Leave the pictures out. Return all other data exactly.

### Dataset records
----------------------------------------
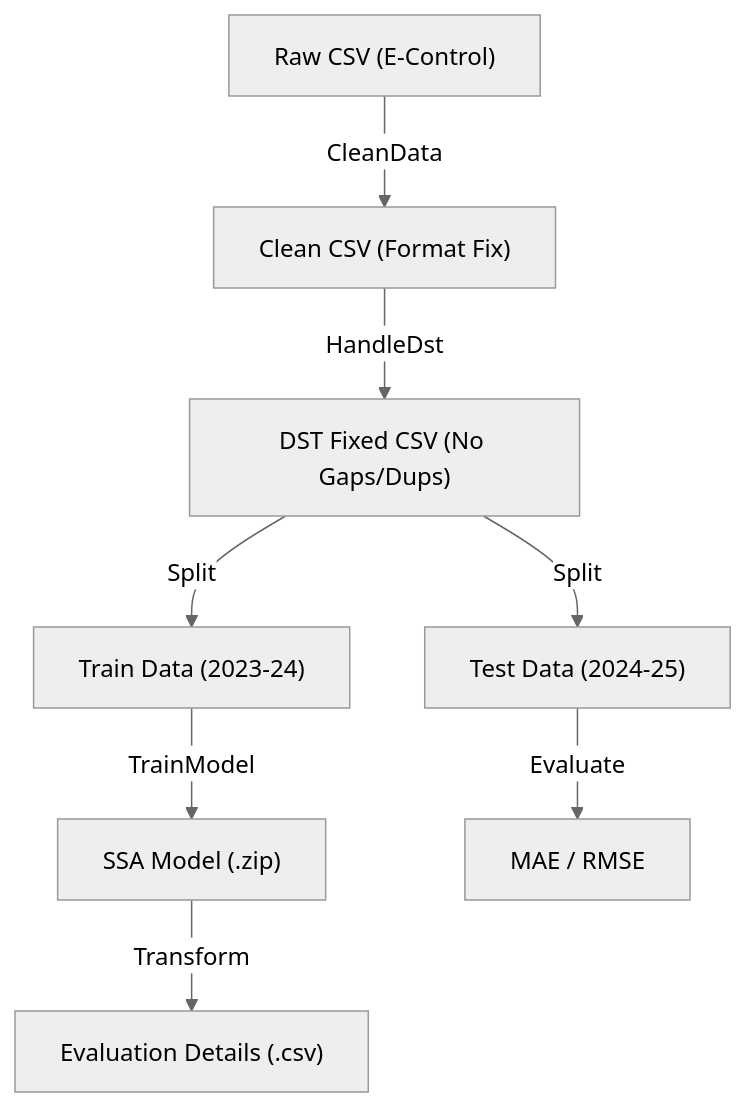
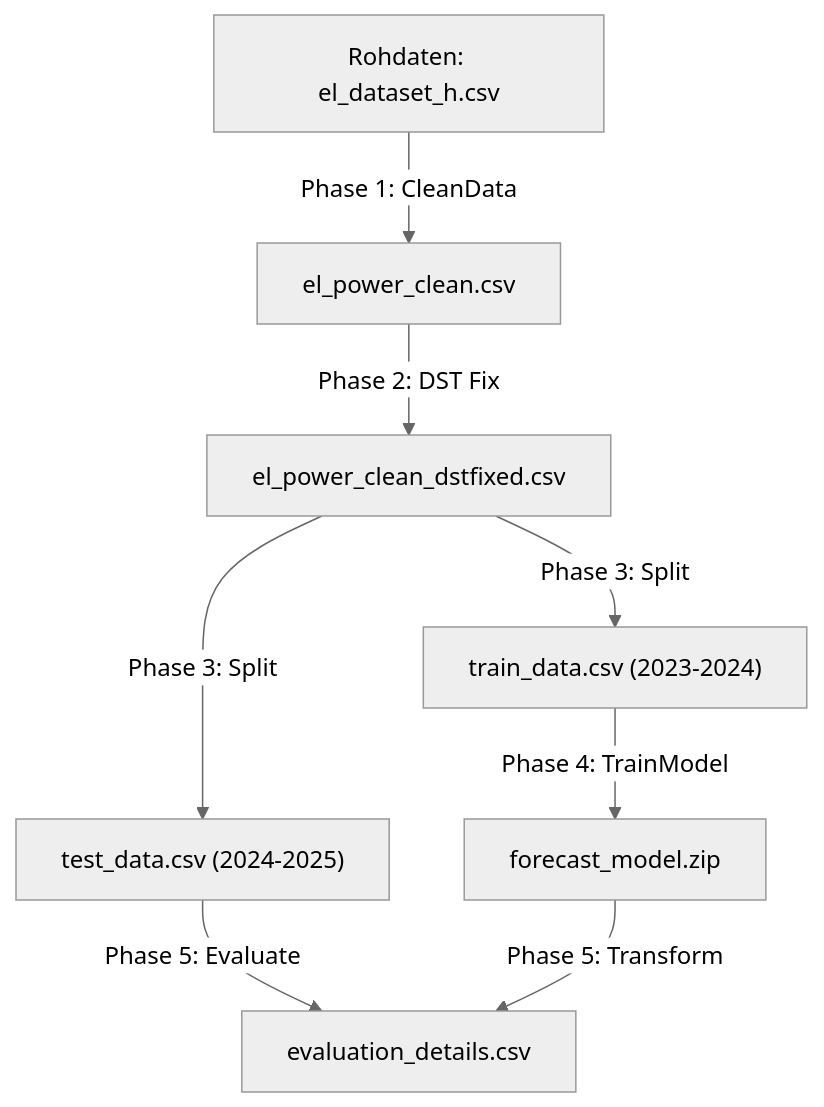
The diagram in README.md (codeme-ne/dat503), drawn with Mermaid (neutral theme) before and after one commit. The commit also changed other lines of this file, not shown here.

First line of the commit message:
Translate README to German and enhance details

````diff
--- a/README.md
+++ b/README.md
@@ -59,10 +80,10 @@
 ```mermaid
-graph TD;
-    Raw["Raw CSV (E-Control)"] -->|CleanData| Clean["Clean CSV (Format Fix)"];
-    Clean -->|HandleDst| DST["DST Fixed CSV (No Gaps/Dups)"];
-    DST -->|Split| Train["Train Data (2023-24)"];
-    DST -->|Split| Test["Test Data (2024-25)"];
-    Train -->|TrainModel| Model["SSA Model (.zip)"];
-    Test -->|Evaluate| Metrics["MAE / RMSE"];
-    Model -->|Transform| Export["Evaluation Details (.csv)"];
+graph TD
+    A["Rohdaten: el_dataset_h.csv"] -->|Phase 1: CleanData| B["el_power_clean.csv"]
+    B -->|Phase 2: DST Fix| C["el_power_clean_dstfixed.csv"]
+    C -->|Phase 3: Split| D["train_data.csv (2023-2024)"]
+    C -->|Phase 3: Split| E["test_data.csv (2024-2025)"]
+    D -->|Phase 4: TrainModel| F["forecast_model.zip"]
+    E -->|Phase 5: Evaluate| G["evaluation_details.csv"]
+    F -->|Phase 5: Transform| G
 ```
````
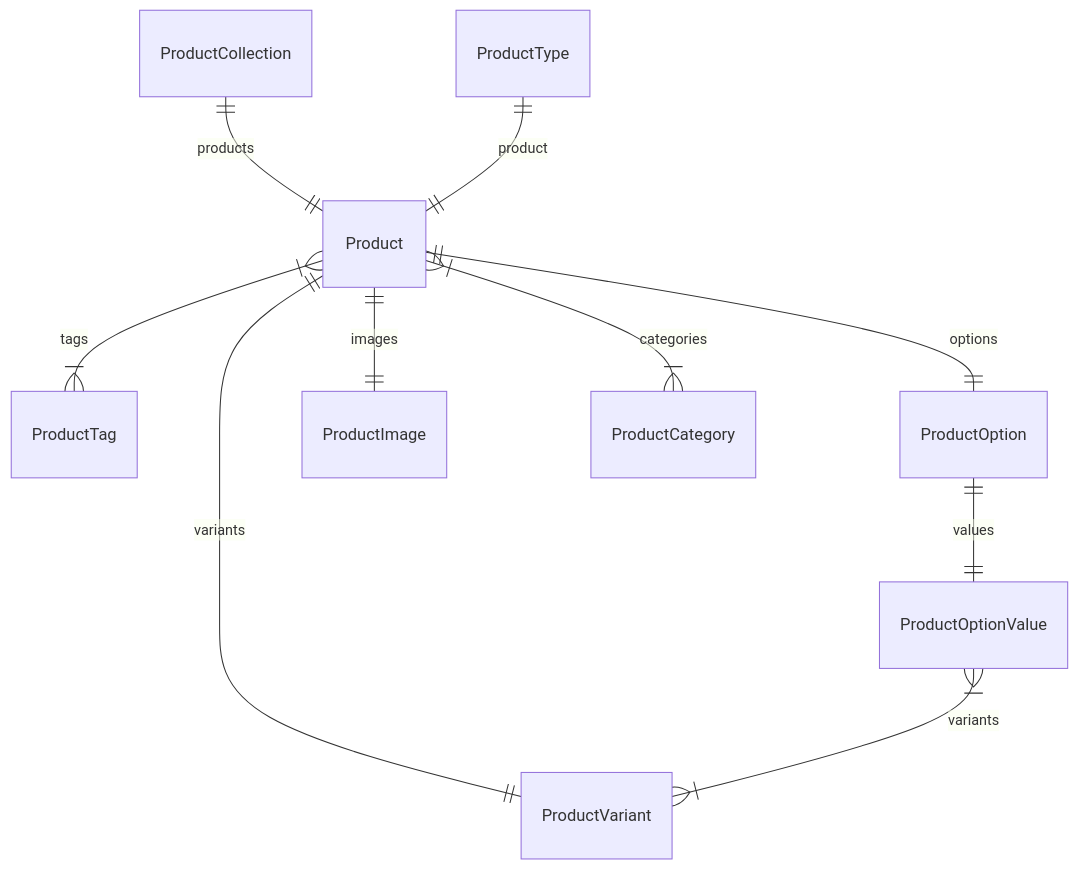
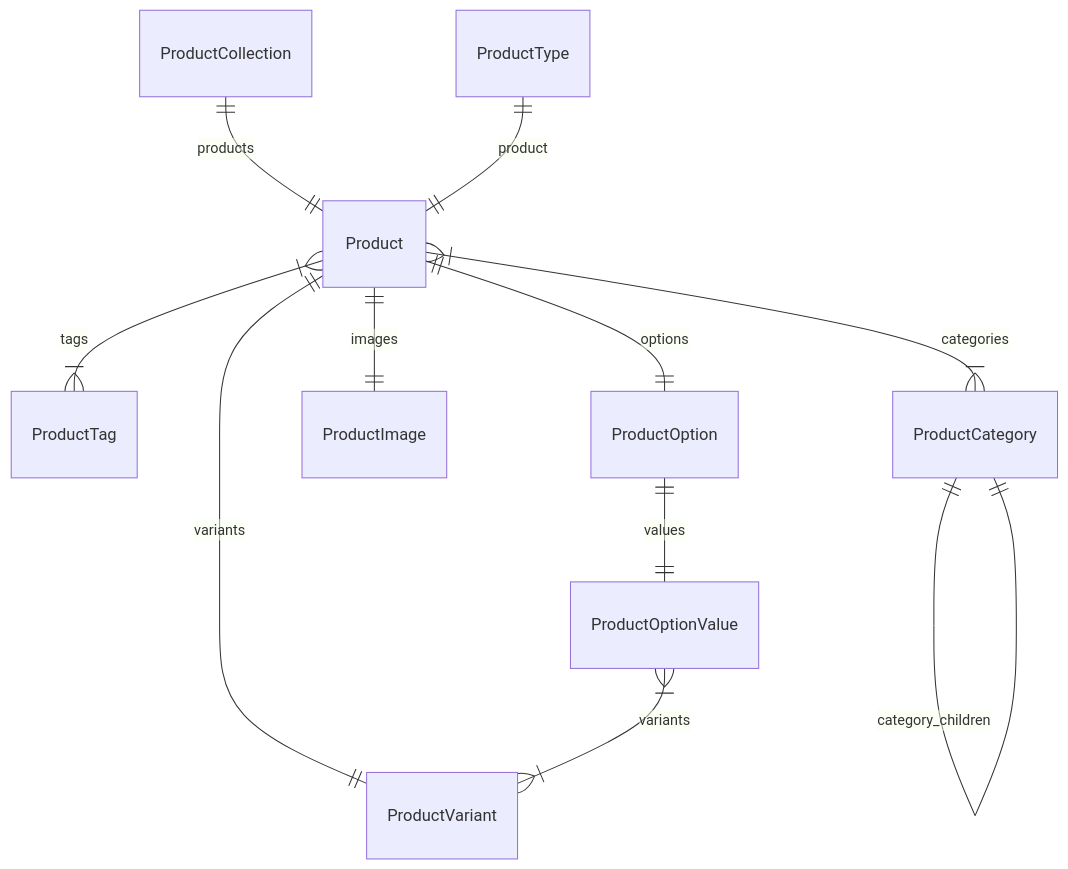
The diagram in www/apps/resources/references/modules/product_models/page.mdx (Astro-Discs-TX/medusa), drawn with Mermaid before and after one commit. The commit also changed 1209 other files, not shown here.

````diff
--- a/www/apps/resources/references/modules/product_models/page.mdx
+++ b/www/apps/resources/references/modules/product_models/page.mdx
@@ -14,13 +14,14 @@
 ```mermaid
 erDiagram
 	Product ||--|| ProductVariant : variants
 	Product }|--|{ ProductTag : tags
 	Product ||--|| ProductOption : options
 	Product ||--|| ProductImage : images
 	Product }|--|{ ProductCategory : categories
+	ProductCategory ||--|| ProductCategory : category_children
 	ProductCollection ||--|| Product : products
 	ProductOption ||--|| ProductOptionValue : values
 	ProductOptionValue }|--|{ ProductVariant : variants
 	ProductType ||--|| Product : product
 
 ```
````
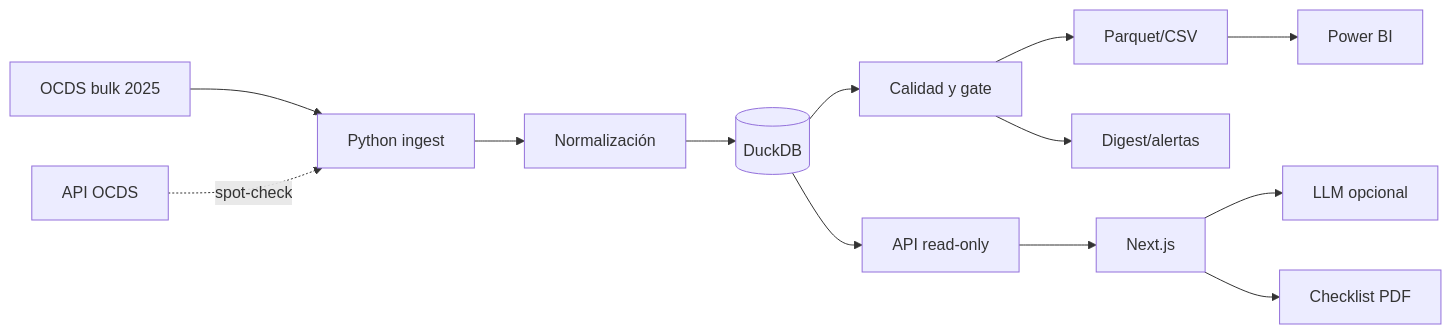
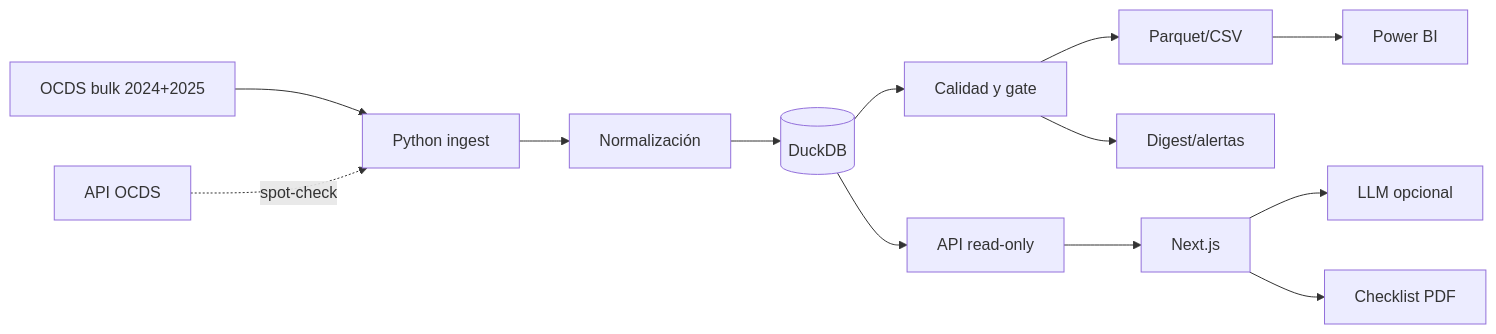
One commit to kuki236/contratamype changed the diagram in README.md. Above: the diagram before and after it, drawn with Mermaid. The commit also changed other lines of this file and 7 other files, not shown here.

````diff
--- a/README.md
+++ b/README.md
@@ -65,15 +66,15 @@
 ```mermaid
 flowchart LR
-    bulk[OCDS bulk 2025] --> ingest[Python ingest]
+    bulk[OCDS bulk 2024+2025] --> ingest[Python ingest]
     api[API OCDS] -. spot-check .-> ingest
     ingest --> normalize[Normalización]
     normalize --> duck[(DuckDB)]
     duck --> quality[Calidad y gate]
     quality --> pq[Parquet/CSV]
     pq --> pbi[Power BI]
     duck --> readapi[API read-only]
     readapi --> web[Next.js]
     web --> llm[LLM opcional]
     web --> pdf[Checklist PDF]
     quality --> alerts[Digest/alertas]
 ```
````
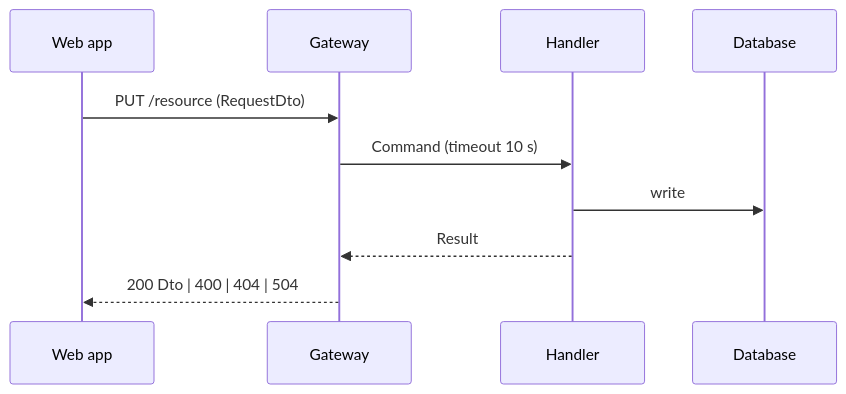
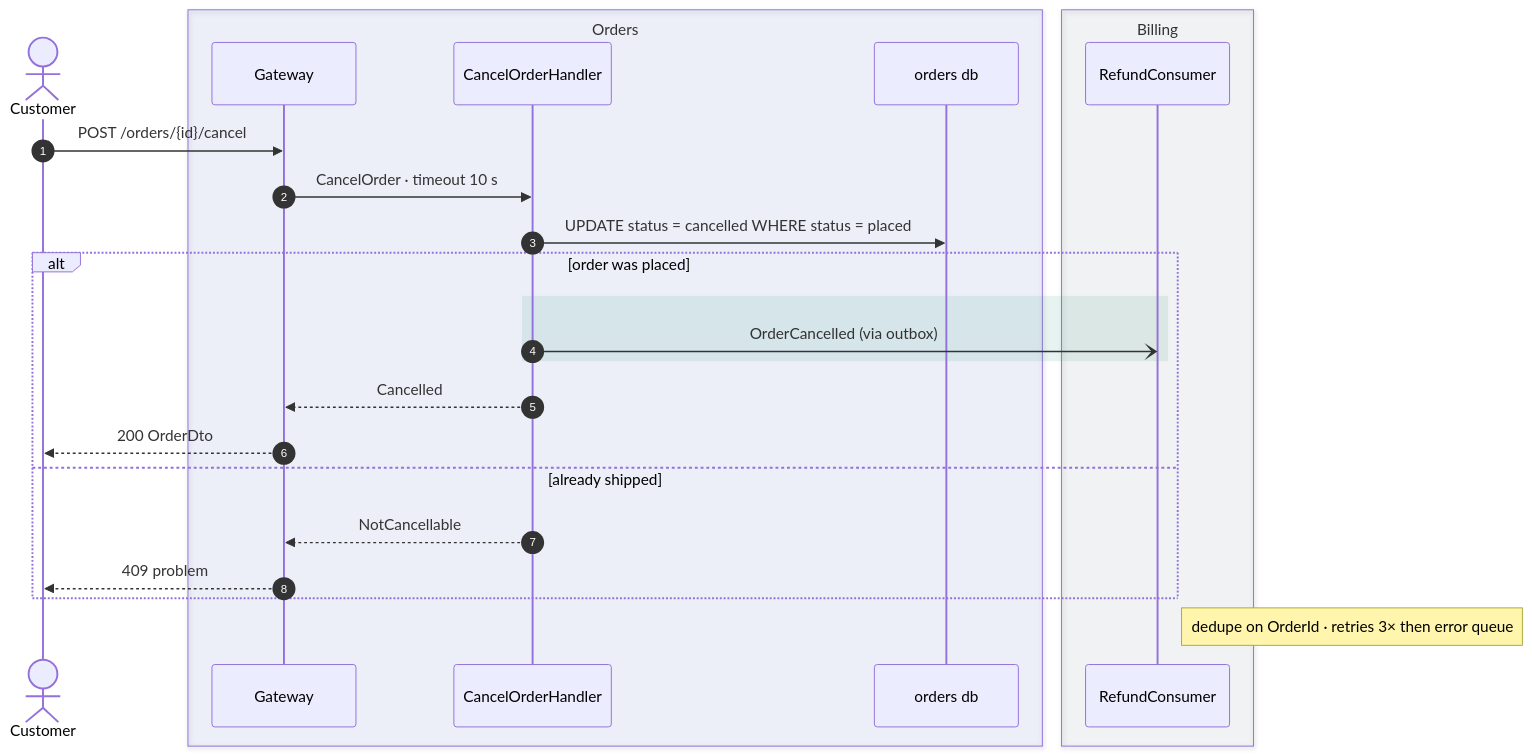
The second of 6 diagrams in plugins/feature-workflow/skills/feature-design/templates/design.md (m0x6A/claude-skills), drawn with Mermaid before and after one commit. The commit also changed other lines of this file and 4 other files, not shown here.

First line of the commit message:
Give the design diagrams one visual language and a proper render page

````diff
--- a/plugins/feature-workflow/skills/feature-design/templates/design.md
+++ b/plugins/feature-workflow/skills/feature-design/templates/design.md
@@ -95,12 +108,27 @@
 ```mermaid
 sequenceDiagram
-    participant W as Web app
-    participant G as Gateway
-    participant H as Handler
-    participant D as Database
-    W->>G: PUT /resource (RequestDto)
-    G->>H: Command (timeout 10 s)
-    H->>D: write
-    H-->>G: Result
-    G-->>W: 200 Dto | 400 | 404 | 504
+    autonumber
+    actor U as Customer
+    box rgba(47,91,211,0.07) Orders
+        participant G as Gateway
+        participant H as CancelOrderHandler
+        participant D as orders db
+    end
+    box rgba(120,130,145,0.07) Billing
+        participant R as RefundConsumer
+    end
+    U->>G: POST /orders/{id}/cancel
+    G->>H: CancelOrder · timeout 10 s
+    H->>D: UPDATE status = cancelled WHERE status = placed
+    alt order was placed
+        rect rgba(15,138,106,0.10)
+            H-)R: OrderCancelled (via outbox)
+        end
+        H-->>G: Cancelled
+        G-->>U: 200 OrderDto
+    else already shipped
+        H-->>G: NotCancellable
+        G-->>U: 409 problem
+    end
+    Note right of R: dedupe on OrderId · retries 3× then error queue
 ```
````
----------------------------------------
### EXERCISE OUTPUT
The diagram in README.md (codeme-ne/dat503), drawn with Mermaid (neutral theme) before and after one commit. The commit also changed other lines of this file, not shown here.

First line of the commit message:
Translate README to German and enhance details

````diff
--- a/README.md
+++ b/README.md
@@ -59,10 +80,10 @@
 ```mermaid
-graph TD;
-    Raw["Raw CSV (E-Control)"] -->|CleanData| Clean["Clean CSV (Format Fix)"];
-    Clean -->|HandleDst| DST["DST Fixed CSV (No Gaps/Dups)"];
-    DST -->|Split| Train["Train Data (2023-24)"];
-    DST -->|Split| Test["Test Data (2024-25)"];
-    Train -->|TrainModel| Model["SSA Model (.zip)"];
-    Test -->|Evaluate| Metrics["MAE / RMSE"];
-    Model -->|Transform| Export["Evaluation Details (.csv)"];
+graph TD
+    A["Rohdaten: el_dataset_h.csv"] -->|Phase 1: CleanData| B["el_power_clean.csv"]
+    B -->|Phase 2: DST Fix| C["el_power_clean_dstfixed.csv"]
+    C -->|Phase 3: Split| D["train_data.csv (2023-2024)"]
+    C -->|Phase 3: Split| E["test_data.csv (2024-2025)"]
+    D -->|Phase 4: TrainModel| F["forecast_model.zip"]
+    E -->|Phase 5: Evaluate| G["evaluation_details.csv"]
+    F -->|Phase 5: Transform| G
 ```
````
The diagram in www/apps/resources/references/modules/product_models/page.mdx (Astro-Discs-TX/medusa), drawn with Mermaid before and after one commit. The commit also changed 1209 other files, not shown here.

````diff
--- a/www/apps/resources/references/modules/product_models/page.mdx
+++ b/www/apps/resources/references/modules/product_models/page.mdx
@@ -14,13 +14,14 @@
 ```mermaid
 erDiagram
 	Product ||--|| ProductVariant : variants
 	Product }|--|{ ProductTag : tags
 	Product ||--|| ProductOption : options
 	Product ||--|| ProductImage : images
 	Product }|--|{ ProductCategory : categories
+	ProductCategory ||--|| ProductCategory : category_children
 	ProductCollection ||--|| Product : products
 	ProductOption ||--|| ProductOptionValue : values
 	ProductOptionValue }|--|{ ProductVariant : variants
 	ProductType ||--|| Product : product
 
 ```
````
One commit to kuki236/contratamype changed the diagram in README.md. Above: the diagram before and after it, drawn with Mermaid. The commit also changed other lines of this file and 7 other files, not shown here.

````diff
--- a/README.md
+++ b/README.md
@@ -65,15 +66,15 @@
 ```mermaid
 flowchart LR
-    bulk[OCDS bulk 2025] --> ingest[Python ingest]
+    bulk[OCDS bulk 2024+2025] --> ingest[Python ingest]
     api[API OCDS] -. spot-check .-> ingest
     ingest --> normalize[Normalización]
     normalize --> duck[(DuckDB)]
     duck --> quality[Calidad y gate]
     quality --> pq[Parquet/CSV]
     pq --> pbi[Power BI]
     duck --> readapi[API read-only]
     readapi --> web[Next.js]
     web --> llm[LLM opcional]
     web --> pdf[Checklist PDF]
     quality --> alerts[Digest/alertas]
 ```
````
The second of 6 diagrams in plugins/feature-workflow/skills/feature-design/templates/design.md (m0x6A/claude-skills), drawn with Mermaid before and after one commit. The commit also changed other lines of this file and 4 other files, not shown here.

First line of the commit message:
Give the design diagrams one visual language and a proper render page

````diff
--- a/plugins/feature-workflow/skills/feature-design/templates/design.md
+++ b/plugins/feature-workflow/skills/feature-design/templates/design.md
@@ -95,12 +108,27 @@
 ```mermaid
 sequenceDiagram
-    participant W as Web app
-    participant G as Gateway
-    participant H as Handler
-    participant D as Database
-    W->>G: PUT /resource (RequestDto)
-    G->>H: Command (timeout 10 s)
-    H->>D: write
-    H-->>G: Result
-    G-->>W: 200 Dto | 400 | 404 | 504
+    autonumber
+    actor U as Customer
+    box rgba(47,91,211,0.07) Orders
+        participant G as Gateway
+        participant H as CancelOrderHandler
+        participant D as orders db
+    end
+    box rgba(120,130,145,0.07) Billing
+        participant R as RefundConsumer
+    end
+    U->>G: POST /orders/{id}/cancel
+    G->>H: CancelOrder · timeout 10 s
+    H->>D: UPDATE status = cancelled WHERE status = placed
+    alt order was placed
+        rect rgba(15,138,106,0.10)
+            H-)R: OrderCancelled (via outbox)
+        end
+        H-->>G: Cancelled
+        G-->>U: 200 OrderDto
+    else already shipped
+        H-->>G: NotCancellable
+        G-->>U: 409 problem
+    end
+    Note right of R: dedupe on OrderId · retries 3× then error queue
 ```
````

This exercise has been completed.